[[ MATERIAL TO PROCESS open ]]

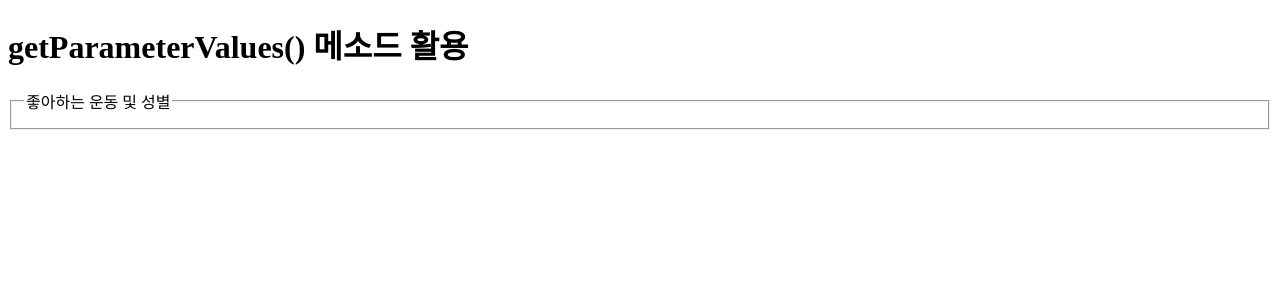
Repository: seminocoe/JSP_STUDY
Page: http://localhost/ServletProject/login/Sport.jsp
These files come from the project's save history. The page is drawn as it stood at one moment and after the next save; the edit follows.
The browser window is 1280 px wide. The pictures show the whole page.
The page is served by Tomcat 9. Other server files are loaded and not shown.

Above is the page before, as saved 2022-07-29 01:50:45.

### ServletProject/src/main/webapp/login/Sport.jsp
<%@ page language="java" contentType="text/html; charset=UTF-8"
    pageEncoding="UTF-8"%>
<!DOCTYPE html>
<html>
<head>
<meta charset="UTF-8">
<title>취미와 성별</title>
</head>
<body>
	<h1>getParameterValues() 메소드 활용</h1>
	<form action="Sport" method="post">

	<fieldset>
		<legend><!-- 범례라는 뜻 --> 좋아하는 운동 및 성별</legend>
	</fieldset>
	</form>
</body>
</html>

After the next save:
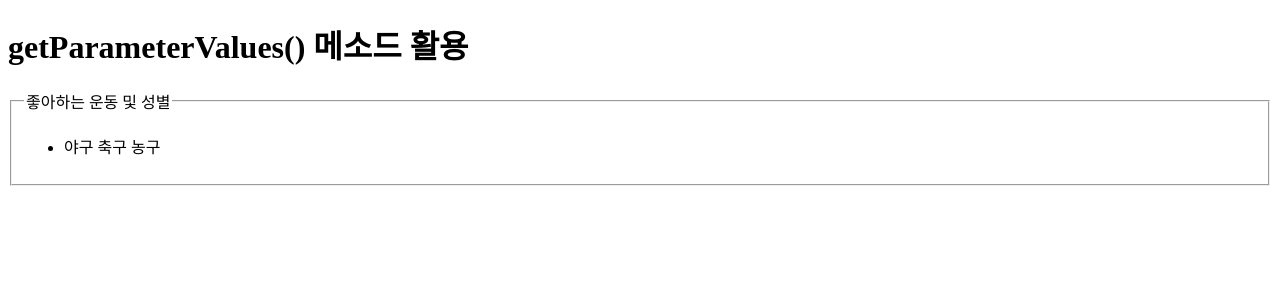
Saved 2 min 38 s later.
--- a/ServletProject/src/main/webapp/login/Sport.jsp
+++ b/ServletProject/src/main/webapp/login/Sport.jsp
@@ -12,6 +12,13 @@
 
 	<fieldset>
 		<legend><!-- 범례라는 뜻 --> 좋아하는 운동 및 성별</legend>
+			<ul>
+				<li>
+					<label for="bassball">야구</label>
+					<label for="football">축구</label>
+					<label for="baskeball">농구</label>
+				</li>
+			</ul>
 	</fieldset>
 	</form>
 </body>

[[ MATERIAL TO PROCESS closed ]]

WHAT TO WORK ON |
The word "files" may turn up on some lines of these records; say how many, with no other words.

WRITTEN RESPONSE |
2